### Goal of the exercise
Your answer should consist of every line from the records that holds the string "default".

** Data to use follows **

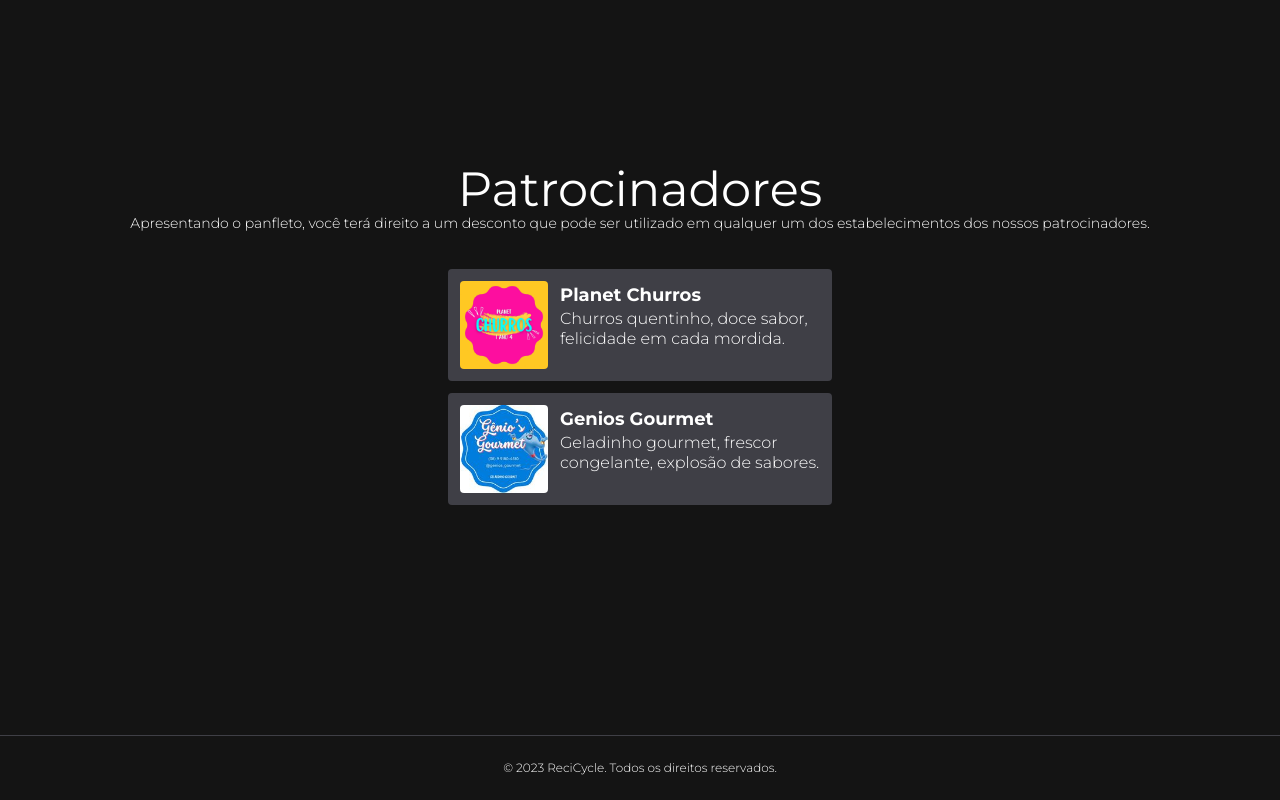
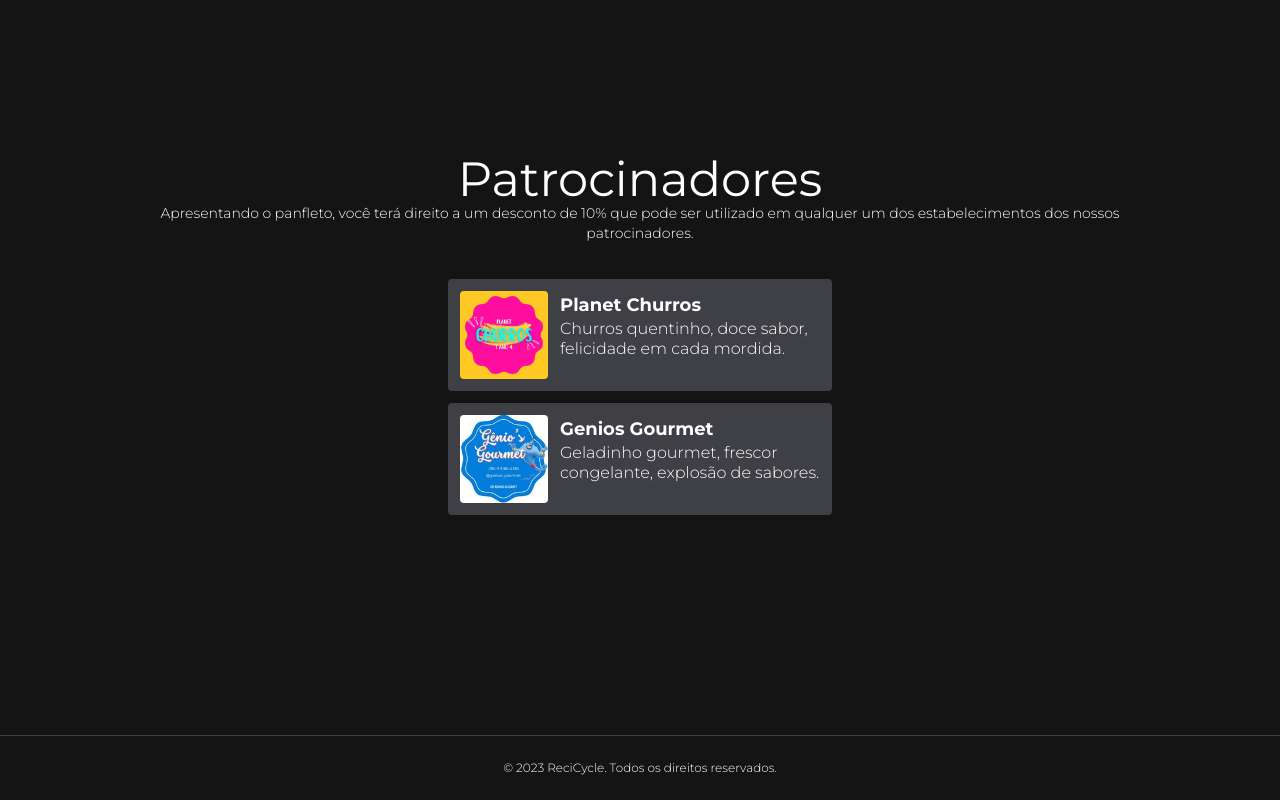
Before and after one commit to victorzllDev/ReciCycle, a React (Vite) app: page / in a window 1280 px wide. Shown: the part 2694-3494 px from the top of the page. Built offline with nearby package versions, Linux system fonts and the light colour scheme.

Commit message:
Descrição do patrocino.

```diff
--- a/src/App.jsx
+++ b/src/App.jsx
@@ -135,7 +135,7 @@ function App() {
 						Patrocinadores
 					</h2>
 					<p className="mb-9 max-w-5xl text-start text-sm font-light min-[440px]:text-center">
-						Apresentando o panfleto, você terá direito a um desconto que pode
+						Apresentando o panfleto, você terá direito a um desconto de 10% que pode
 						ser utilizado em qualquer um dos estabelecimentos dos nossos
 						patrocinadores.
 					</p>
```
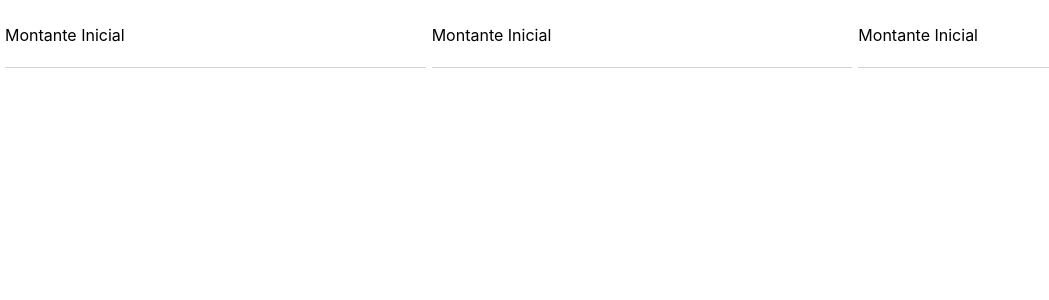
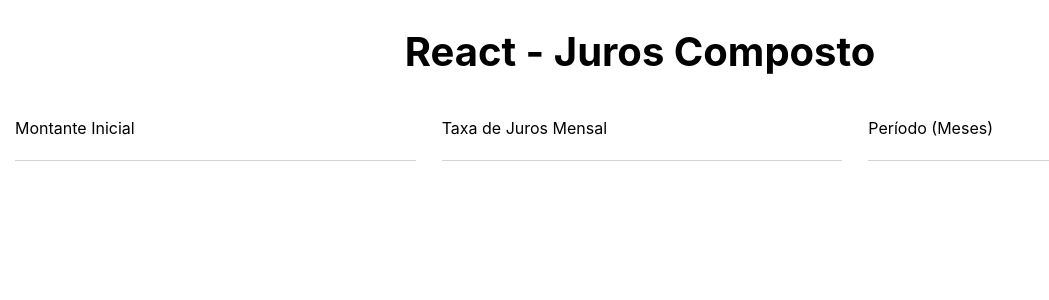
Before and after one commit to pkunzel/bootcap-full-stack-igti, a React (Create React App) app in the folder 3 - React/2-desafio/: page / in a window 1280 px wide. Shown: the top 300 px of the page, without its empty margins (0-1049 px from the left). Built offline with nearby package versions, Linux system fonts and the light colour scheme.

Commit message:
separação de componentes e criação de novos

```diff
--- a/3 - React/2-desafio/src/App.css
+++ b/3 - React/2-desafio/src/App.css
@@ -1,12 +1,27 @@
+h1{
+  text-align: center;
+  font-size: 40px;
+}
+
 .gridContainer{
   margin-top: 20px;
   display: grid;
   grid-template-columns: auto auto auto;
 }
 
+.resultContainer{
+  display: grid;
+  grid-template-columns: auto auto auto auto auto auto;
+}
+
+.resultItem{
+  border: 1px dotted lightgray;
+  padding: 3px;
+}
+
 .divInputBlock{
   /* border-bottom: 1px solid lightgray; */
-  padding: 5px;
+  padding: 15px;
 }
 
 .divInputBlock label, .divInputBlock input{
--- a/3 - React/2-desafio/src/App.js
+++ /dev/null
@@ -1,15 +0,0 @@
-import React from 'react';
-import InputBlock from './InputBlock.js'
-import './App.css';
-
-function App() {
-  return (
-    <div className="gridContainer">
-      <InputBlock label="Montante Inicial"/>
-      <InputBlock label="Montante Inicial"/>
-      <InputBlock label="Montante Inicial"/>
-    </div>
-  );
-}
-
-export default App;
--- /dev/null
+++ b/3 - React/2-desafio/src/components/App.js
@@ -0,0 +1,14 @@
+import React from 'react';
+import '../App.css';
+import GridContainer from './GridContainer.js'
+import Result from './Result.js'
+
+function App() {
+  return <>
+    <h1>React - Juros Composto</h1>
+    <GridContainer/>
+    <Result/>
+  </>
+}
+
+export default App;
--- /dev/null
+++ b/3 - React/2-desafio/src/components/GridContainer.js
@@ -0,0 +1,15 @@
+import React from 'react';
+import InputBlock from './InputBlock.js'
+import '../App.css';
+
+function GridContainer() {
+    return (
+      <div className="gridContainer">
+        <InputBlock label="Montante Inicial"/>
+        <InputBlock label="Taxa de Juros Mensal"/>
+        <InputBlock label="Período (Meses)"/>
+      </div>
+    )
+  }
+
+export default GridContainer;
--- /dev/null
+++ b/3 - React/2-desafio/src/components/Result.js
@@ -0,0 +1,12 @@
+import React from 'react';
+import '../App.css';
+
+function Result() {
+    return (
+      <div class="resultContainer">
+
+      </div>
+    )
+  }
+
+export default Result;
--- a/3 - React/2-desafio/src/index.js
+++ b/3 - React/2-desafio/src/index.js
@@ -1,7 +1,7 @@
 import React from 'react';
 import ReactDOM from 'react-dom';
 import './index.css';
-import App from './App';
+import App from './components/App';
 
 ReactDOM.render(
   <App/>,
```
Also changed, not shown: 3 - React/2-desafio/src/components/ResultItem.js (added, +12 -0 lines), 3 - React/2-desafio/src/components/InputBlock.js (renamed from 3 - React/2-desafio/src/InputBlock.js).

** End of Data to use **

### Result of this exercise
-export default App;
+export default App;
+export default GridContainer;
+export default Result;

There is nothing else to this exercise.